◆ Aim of the task: Starting at the first entry below, repeat all the data word for word and drop the pictures.

◆ The input:
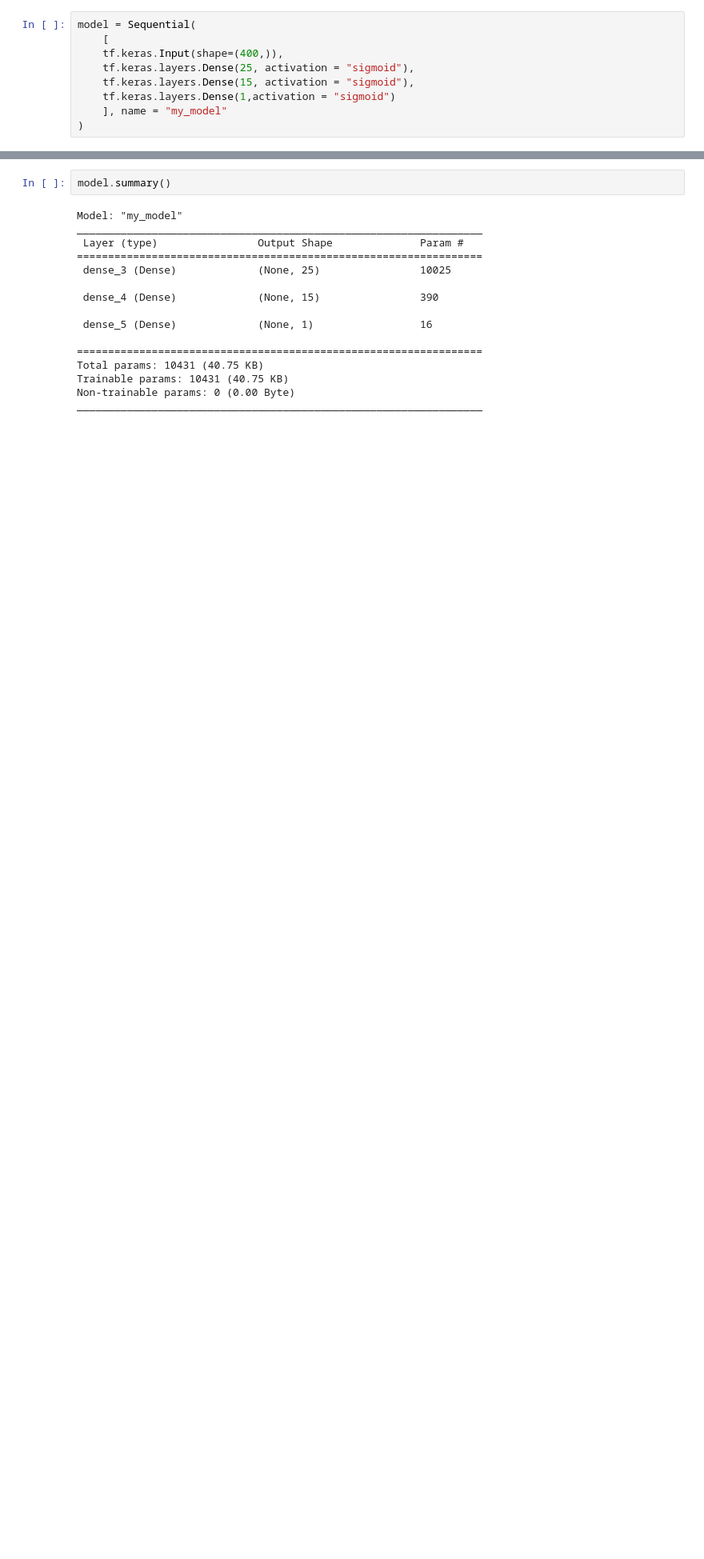
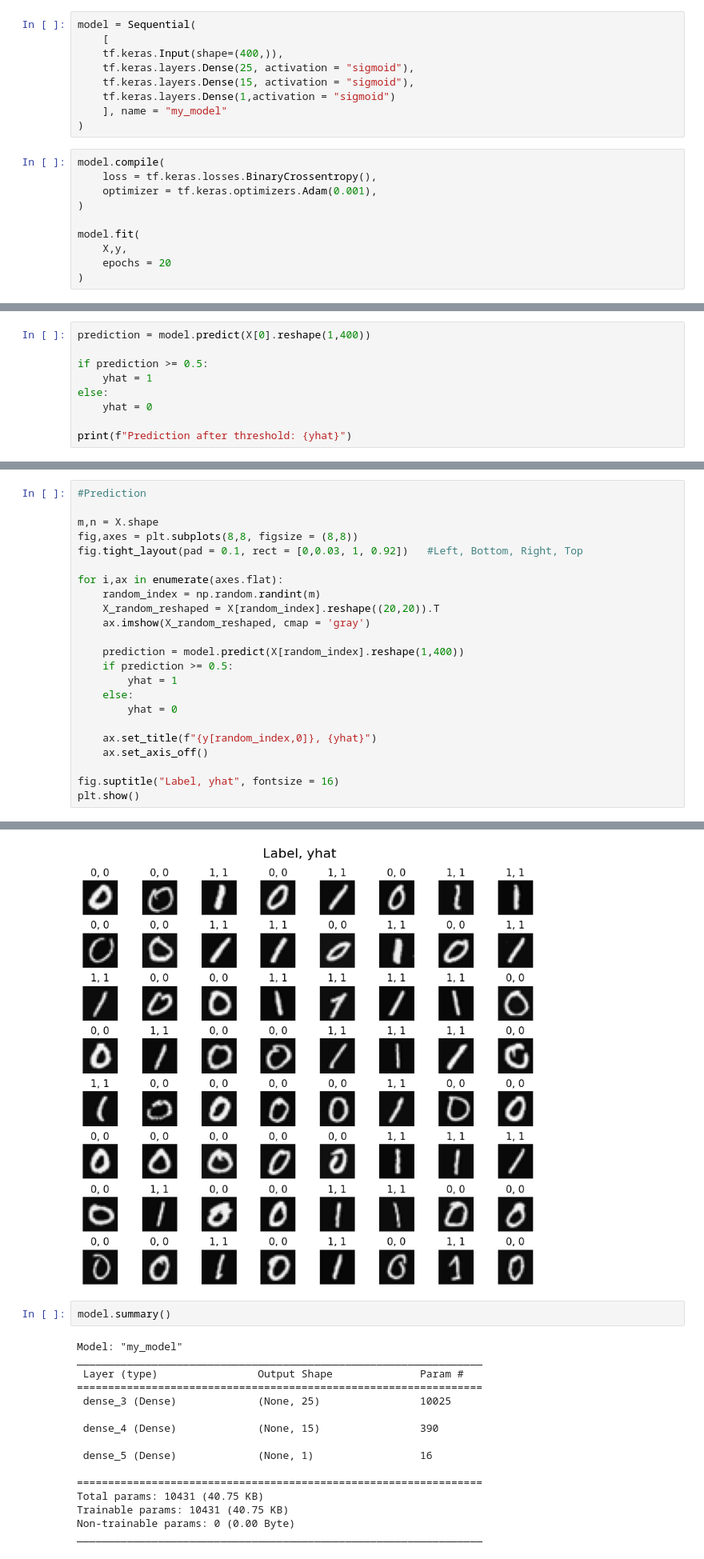
Before and after one commit to harsh194/machine_learning, a Jupyter notebook: Handwritten_Digit_Recognition.ipynb, the cells around one changed output, grey strips where cells are left out. Shown: that part at 80% size. Saved outputs shown, nothing was run; the diff lists cells and outputs as text; blank space fills up the shorter version.

```diff
--- a/Handwritten_Digit_Recognition.ipynb
+++ b/Handwritten_Digit_Recognition.ipynb
@@ -55,3 +55,13 @@ model = Sequential(
     tf.keras.layers.Dense(1,activation = "sigmoid")
     ], name = "my_model"
 )
+# %%
+model.compile(
+    loss = tf.keras.losses.BinaryCrossentropy(),
+    optimizer = tf.keras.optimizers.Adam(0.001),
+)
+
+model.fit(
+    X,y,
+    epochs = 20
+)
@@ -57,0 +87,9 @@ model = Sequential(
+# %%
+prediction = model.predict(X[0].reshape(1,400))
+
+if prediction >= 0.5:
+    yhat = 1
+else:
+    yhat = 0
+
+print(f"Prediction after threshold: {yhat}")
@@ -57,0 +99,24 @@ model = Sequential(
+# %%
+#Prediction
+
+m,n = X.shape
+fig,axes = plt.subplots(8,8, figsize = (8,8))
+fig.tight_layout(pad = 0.1, rect = [0,0.03, 1, 0.92])   #Left, Bottom, Right, Top
+
+for i,ax in enumerate(axes.flat):
+    random_index = np.random.randint(m)
+    X_random_reshaped = X[random_index].reshape((20,20)).T
+    ax.imshow(X_random_reshaped, cmap = 'gray')
+
+    prediction = model.predict(X[random_index].reshape(1,400))
+    if prediction >= 0.5:
+        yhat = 1
+    else:
+        yhat = 0
+
+    ax.set_title(f"{y[random_index,0]}, {yhat}")
+    ax.set_axis_off()
+
+fig.suptitle("Label, yhat", fontsize = 16)
+plt.show()
+# %% [output]
@@ -58,3 +140,4 @@ model = Sequential(
+[figure, added]
 # %%
 model.summary()
 # %% [output]
```
Also changed, not shown: parts of 11 cells of this notebook.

◆ Response area:
Before and after one commit to harsh194/machine_learning, a Jupyter notebook: Handwritten_Digit_Recognition.ipynb, the cells around one changed output, grey strips where cells are left out. Shown: that part at 80% size. Saved outputs shown, nothing was run; the diff lists cells and outputs as text; blank space fills up the shorter version.

```diff
--- a/Handwritten_Digit_Recognition.ipynb
+++ b/Handwritten_Digit_Recognition.ipynb
@@ -55,3 +55,13 @@ model = Sequential(
     tf.keras.layers.Dense(1,activation = "sigmoid")
     ], name = "my_model"
 )
+# %%
+model.compile(
+    loss = tf.keras.losses.BinaryCrossentropy(),
+    optimizer = tf.keras.optimizers.Adam(0.001),
+)
+
+model.fit(
+    X,y,
+    epochs = 20
+)
@@ -57,0 +87,9 @@ model = Sequential(
+# %%
+prediction = model.predict(X[0].reshape(1,400))
+
+if prediction >= 0.5:
+    yhat = 1
+else:
+    yhat = 0
+
+print(f"Prediction after threshold: {yhat}")
@@ -57,0 +99,24 @@ model = Sequential(
+# %%
+#Prediction
+
+m,n = X.shape
+fig,axes = plt.subplots(8,8, figsize = (8,8))
+fig.tight_layout(pad = 0.1, rect = [0,0.03, 1, 0.92])   #Left, Bottom, Right, Top
+
+for i,ax in enumerate(axes.flat):
+    random_index = np.random.randint(m)
+    X_random_reshaped = X[random_index].reshape((20,20)).T
+    ax.imshow(X_random_reshaped, cmap = 'gray')
+
+    prediction = model.predict(X[random_index].reshape(1,400))
+    if prediction >= 0.5:
+        yhat = 1
+    else:
+        yhat = 0
+
+    ax.set_title(f"{y[random_index,0]}, {yhat}")
+    ax.set_axis_off()
+
+fig.suptitle("Label, yhat", fontsize = 16)
+plt.show()
+# %% [output]
@@ -58,3 +140,4 @@ model = Sequential(
+[figure, added]
 # %%
 model.summary()
 # %% [output]
```
Also changed, not shown: parts of 11 cells of this notebook.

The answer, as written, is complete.